Exercise brief: Identify every line in the records below that contains the word "flex", and copy each of those lines.

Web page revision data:
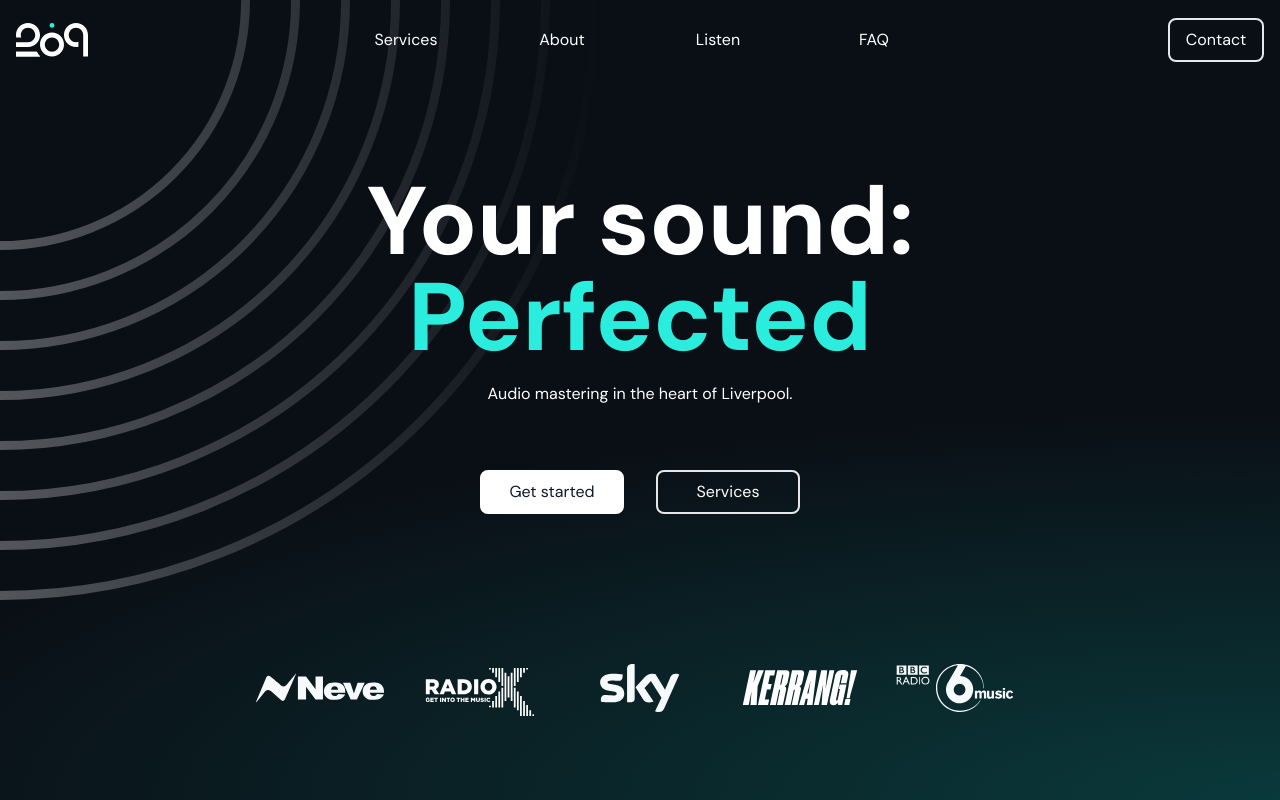
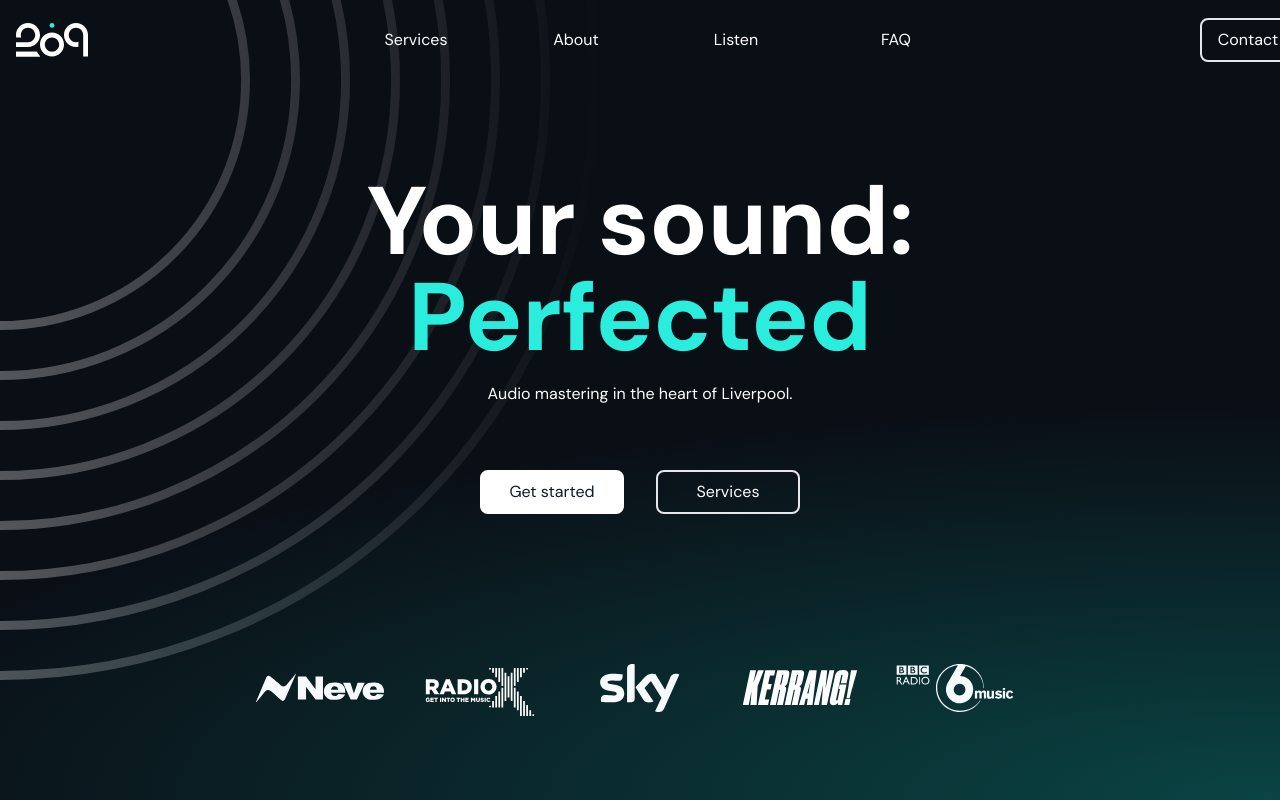
Before and after one commit to RobertJewell/two-zero-nine, a Next.js app: page / in a window 1280 px wide. Shown: the top 800 px of the page. Built offline with nearby package versions, Linux system fonts and the light colour scheme.

Commit message:
add initial page transitions

```diff
--- a/components/Button.js
+++ b/components/Button.js
@@ -14,7 +14,7 @@ export default function Button({ type, link, text, width, margin, extras }) {
 	const classNames = `${width} ${buttonType[type]} `;
 	return (
 		<div className={`${margin} ${extras} flex flex-row justify-between`}>
-			<Link href={link}>
+			<Link href={link} scroll={false}>
 				<a className={classNames}>{text}</a>
 			</Link>
 		</div>
--- a/components/NavBar.js
+++ b/components/NavBar.js
@@ -6,7 +6,7 @@ import MobileDropdown from "./MobileDropdown";
 const NavBar = () => {
 	return (
 		<div className="container px-4 mx-auto">
-			<div className="flex flex-row items-center justify-between h-20 mx-auto sm:hidden">
+			<div className="absolute flex flex-row items-center justify-between h-20 mx-auto sm:hidden">
 				<Link href="/">
 					<a className="w-24 pr-6 text-center">
 						<TwoZeroNineLogo></TwoZeroNineLogo>
@@ -15,7 +15,7 @@ const NavBar = () => {
 				<MobileDropdown></MobileDropdown>
 			</div>
 
-			<div className="container hidden mx-auto text-white sm:relative sm:block">
+			<div className="container hidden mx-auto text-white sm:absolute sm:block">
 				<div className="flex flex-row items-center justify-between h-20 mx-auto ">
 					<Link href="/">
 						<a className="w-24 pr-6 text-center">
--- a/components/decoration/GradientBG.js
+++ b/components/decoration/GradientBG.js
@@ -1,4 +1,13 @@
 import React from "react";
+import { AnimatePresence, motion } from "framer-motion";
+const containerFade = {
+	initial: {
+		opacity: 0,
+	},
+	animate: {
+		opacity: 1,
+	},
+};
 
 export default function GradientBG({
 	color,
@@ -11,10 +20,13 @@ export default function GradientBG({
 	const classes = "absolute w-full transform -z-10";
 	const coloring = "middleGradient--" + color;
 	return (
-		<div
+		<motion.div
+			variants={containerFade}
+			initial="initial"
+			animate="animate"
 			className={` ${classes} ${
 				flipped && "right-0 rotate-180"
 			} ${coloring} ${height} ${opacity} ${translateY} ${other}`}
-		></div>
+		></motion.div>
 	);
 }
--- a/pages/_app.js
+++ b/pages/_app.js
@@ -1,7 +1,34 @@
-import '../styles/globals.css'
+import "../styles/globals.css";
+import NavBar from "../components/NavBar";
+import Footer from "../components/Footer";
+import { AnimatePresence, motion } from "framer-motion";
+import GradientBG from "../components/decoration/GradientBG";
 
-function MyApp({ Component, pageProps }) {
-  return <Component {...pageProps} />
+function MyApp({ Component, pageProps, router }) {
+	return (
+		<>
+			<NavBar></NavBar>
+			{router.route !== "/" && (
+				<GradientBG
+					color="green"
+					height="h-800"
+					flipped={true}
+					opacity="opacity-60"
+					translateY="-translate-y-2/4 top-0"
+				></GradientBG>
+			)}
+
+			<AnimatePresence
+				exitBeforeEnter
+				initial={false}
+				onExitComplete={() => window.scrollTo(0, 0)}
+			>
+				<Component {...pageProps} key={router.route} />
+				{console.log(router.route)}
+			</AnimatePresence>
+			<Footer></Footer>
+		</>
+	);
 }
 
-export default MyApp
+export default MyApp;
--- a/pages/about.js
+++ b/pages/about.js
@@ -1,25 +1,33 @@
 import Head from "next/head";
 import Image from "next/image";
-import NavBar from "../components/NavBar";
-import Footer from "../components/Footer";
 import GradientBG from "../components/decoration/GradientBG";
 import PageTitle from "../components/PageTitle";
 import graemeWithDesk from "../public/assets/images/graeme_cutout.webp";
+import { AnimatePresence, motion } from "framer-motion";
+
+const containerFade = {
+	initial: {
+		opacity: 0,
+	},
+	animate: {
+		y: 0,
+		opacity: 1,
+		transition: {
+			staggerChildren: 0.1,
+			delayChildren: 0.3,
+		},
+	},
+};
 
 export default function services() {
 	return (
-		<div className="overflow-hidden">
-			<div className="relative">
-				<NavBar></NavBar>
-
-				<GradientBG
-					color="green"
-					height="h-800"
-					flipped={true}
-					opacity="opacity-60"
-					translateY="-translate-y-2/4 top-0"
-				></GradientBG>
-
+		<motion.div exit={{ opacity: 0 }} className="pt-20 overflow-hidden">
+			<motion.div
+				variants={containerFade}
+				initial="initial"
+				animate="animate"
+				className="relative"
+			>
 				<PageTitle
 					title="Two Zero Nine Mastering"
 					classes="max-w-4xl px-4"
@@ -94,9 +102,7 @@ export default function services() {
 						</div>
 					</div>
 				</div>
-
-				<Footer></Footer>
-			</div>
-		</div>
+			</motion.div>
+		</motion.div>
 	);
 }
--- a/pages/contact.js
+++ b/pages/contact.js
@@ -1,19 +1,35 @@
 import Head from "next/head";
-import NavBar from "../components/NavBar";
-import Footer from "../components/Footer";
 import PageTitle from "../components/PageTitle";
 import GradientBG from "../components/decoration/GradientBG";
 import ContactForm from "../components/ContactForm";
 import Vinyl from "../components/decoration/Vinyl";
 import Map from "../components/Map";
 import "mapbox-gl/dist/mapbox-gl.css";
+import { AnimatePresence, motion } from "framer-motion";
 
+const containerFade = {
+	initial: {
+		opacity: 0,
+	},
+	animate: {
+		y: 0,
+		opacity: 1,
+		transition: {
+			staggerChildren: 0.1,
+			delayChildren: 0.3,
+		},
+	},
+};
 
 export default function contact() {
 	return (
-		<div className="overflow-hidden">
-			<div className="relative">
-				<NavBar></NavBar>
+		<motion.div exit={{ opacity: 0 }} className="pt-20 overflow-hidden">
+			<motion.div
+				variants={containerFade}
+				initial="initial"
+				animate="animate"
+				className="relative"
+			>
 				<Vinyl
 					width="w-600 md:w-800"
 					scale="scale-150 sm:scale-100"
@@ -22,14 +38,6 @@ export default function contact() {
 					translationY="sm:-translate-y-1/4 translate-y-1/4"
 					other=""
 				></Vinyl>
-
-				<GradientBG
-					color="green"
-					height="h-800"
-					flipped={true}
-					opacity="opacity-60"
-					translateY="-translate-y-2/4 top-0"
-				></GradientBG>
 
 				<PageTitle title="Get in touch" classes="max-w-5xl px-4"></PageTitle>
 
@@ -44,9 +52,7 @@ export default function contact() {
 				></GradientBG>
 
 				<Map></Map>
-
-				<Footer></Footer>
-			</div>
-		</div>
+			</motion.div>
+		</motion.div>
 	);
 }
--- a/pages/faq.js
+++ b/pages/faq.js
@@ -1,33 +1,39 @@
 import Head from "next/head";
-import NavBar from "../components/NavBar";
-import Footer from "../components/Footer";
 import FaqAccordion from "../components/FaqAccordion";
 import PageTitle from "../components/PageTitle";
 import GradientBG from "../components/decoration/GradientBG";
+import { AnimatePresence, motion } from "framer-motion";
+
+const containerFade = {
+	initial: {
+		opacity: 0,
+	},
+	animate: {
+		y: 0,
+		opacity: 1,
+		transition: {
+			staggerChildren: 0.1,
+			delayChildren: 0.3,
+		},
+	},
+};
 
 export default function faq() {
 	return (
-		<div className="overflow-hidden">
-			<div className="relative">
-				<NavBar></NavBar>
-
-				<GradientBG
-					color="green"
-					height="h-800"
-					flipped={true}
-					opacity="opacity-60"
-					translateY="-translate-y-2/4 top-0"
-				></GradientBG>
-
+		<motion.div exit={{ opacity: 0 }} className="pt-20 overflow-hidden">
+			<motion.div
+				variants={containerFade}
+				initial="initial"
+				animate="animate"
+				className="relative"
+			>
 				<PageTitle
 					title="Frequently Asked Questions"
 					classes="max-w-5xl px-4"
 				></PageTitle>
 
 				<FaqAccordion></FaqAccordion>
-
-				<Footer></Footer>
-			</div>
-		</div>
+			</motion.div>
+		</motion.div>
 	);
 }
--- a/pages/index.js
+++ b/pages/index.js
@@ -1,6 +1,4 @@
 import Head from "next/head";
-import NavBar from "../components/NavBar";
-import Footer from "../components/Footer";
 import Landing from "../components/Landing";
 import BrandLogos from "../components/BrandLogos";
 import AboutSection from "../components/AboutSection";
@@ -8,11 +6,45 @@ import ThreeStepPlan from "../components/ThreeStepPlan";
 import Testamonial from "../components/Testamonial";
 import Vinyl from "../components/decoration/Vinyl";
 import GradientBG from "../components/decoration/GradientBG";
+import { AnimatePresence, motion } from "framer-motion";
+
+const containerFade = {
+	initial: {
+		opacity: 0,
+	},
+	animate: {
+		y: 0,
+		opacity: 1,
+		transition: {
+			staggerChildren: 0.1,
+			delayChildren: 0.3,
+		},
+	},
+};
+
+const fadeInUp = {
+	initial: { y: 60, opacity: 0 },
+	animate: {
+		y: 0,
+		opacity: 1,
+	},
+};
+
+const fadeIn = {
+	initial: { opacity: 0 },
+	animate: { opacity: 1 },
+	transition: { duration: 0.8 },
+};
 
 export default function Home() {
 	return (
-		<div className="overflow-hidden">
-			<div className="relative">
+		<motion.div exit={{ opacity: 0 }} className="pt-20 overflow-hidden">
+			<motion.div
+				variants={containerFade}
+				initial="initial"
+				animate="animate"
+				className="relative"
+			>
 				<Vinyl
 					width="w-600 md:w-800"
 					scale="scale-150"
@@ -20,8 +52,6 @@ export default function Home() {
 					translationX="translate-x-2/4  sm:-translate-x-2/4  "
 					translationY="sm:-translate-y-2/4"
 				></Vinyl>
-
-				<NavBar></NavBar>
 
 				<Landing></Landing>
 
@@ -56,9 +86,7 @@ export default function Home() {
 				<ThreeStepPlan></ThreeStepPlan>
 
 				<Testamonial></Testamonial>
-
-				<Footer></Footer>
-			</div>
-		</div>
+			</motion.div>
+		</motion.div>
 	);
 }
--- a/pages/listen.js
+++ b/pages/listen.js
@@ -1,11 +1,24 @@
 import React, { useState, useRef } from "react";
-import NavBar from "../components/NavBar";
-import Footer from "../components/Footer";
 import GradientBG from "../components/decoration/GradientBG";
 import PageTitle from "../components/PageTitle";
 import AudioPlayer from "../components/audio-player/AudioPlayer";
 import tracksJSON from "../components/audio-player/tracklist.json";
 import Tracklist from "../components/audio-player/Tracklist";
+import { AnimatePresence, motion } from "framer-motion";
+
+const containerFade = {
+	initial: {
+		opacity: 0,
+	},
+	animate: {
+		y: 0,
+		opacity: 1,
+		transition: {
+			staggerChildren: 0.1,
+			delayChildren: 0.3,
+		},
+	},
+};
 
 export default function listen() {
 	const [currentTrack, setCurrentTrack] = useState(0);
@@ -17,18 +30,13 @@ export default function listen() {
 	};
 
 	return (
-		<div className="overflow-hidden">
-			<div className="relative">
-				<NavBar></NavBar>
-
-				<GradientBG
-					color="green"
-					height="h-800"
-					flipped={true}
-					opacity="opacity-60"
-					translateY="-translate-y-2/4 top-0"
-				></GradientBG>
-
+		<motion.div exit={{ opacity: 0 }} className="pt-20 overflow-hidden">
+			<motion.div
+				variants={containerFade}
+				initial="initial"
+				animate="animate"
+				className="relative"
+			>
 				<PageTitle title="Listen" classes="max-w-4xl px-4 lg:px-0"></PageTitle>
 
 				<AudioPlayer
@@ -51,9 +59,7 @@ export default function listen() {
 					tracksJSON={tracksJSON}
 					selectTrack={selectTrack}
 				></Tracklist>
-
-				<Footer></Footer>
-			</div>
-		</div>
+			</motion.div>
+		</motion.div>
 	);
 }
--- a/pages/services.js
+++ b/pages/services.js
@@ -9,21 +9,31 @@ import ProductSecondary from "../components/ProductSecondary";
 import AppleDigitalMasters from "../components/AppleDigitalMasters";
 import OptionsContainer from "../components/OptionsContainer";
 import OptionsItem from "../components/OptionsItem";
+import { AnimatePresence, motion } from "framer-motion";
+
+const containerFade = {
+	initial: {
+		opacity: 0,
+	},
+	animate: {
+		y: 0,
+		opacity: 1,
+		transition: {
+			staggerChildren: 0.1,
+			delayChildren: 0.3,
+		},
+	},
+};
 
 export default function services() {
 	return (
-		<div className="overflow-hidden">
-			<div className="relative">
-				<NavBar></NavBar>
-
-				<GradientBG
-					color="green"
-					height="h-800"
-					flipped={true}
-					opacity="opacity-60"
-					translateY="-translate-y-2/4 top-0"
-				></GradientBG>
-
+		<motion.div exit={{ opacity: 0 }} className="pt-20 overflow-hidden">
+			<motion.div
+				variants={containerFade}
+				initial="initial"
+				animate="animate"
+				className="relative"
+			>
 				<PageTitle
 					title="What we do:"
 					classes="max-w-4xl px-4 lg:px-0"
@@ -81,9 +91,7 @@ export default function services() {
 						description="Don’t need a full mix session? We can add those final touches and have your track mastered in the same session with a stem master. Same quality, same end results."
 					></OptionsItem>
 				</OptionsContainer>
-
-				<Footer></Footer>
-			</div>
-		</div>
+			</motion.div>
+		</motion.div>
 	);
 }
```
Also changed, not shown: components/ThreeStepPlan.js (+5 -4 lines).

Answer to this problem:
 		<div className={`${margin} ${extras} flex flex-row justify-between`}>
-			<div className="flex flex-row items-center justify-between h-20 mx-auto sm:hidden">
+			<div className="absolute flex flex-row items-center justify-between h-20 mx-auto sm:hidden">
 				<div className="flex flex-row items-center justify-between h-20 mx-auto ">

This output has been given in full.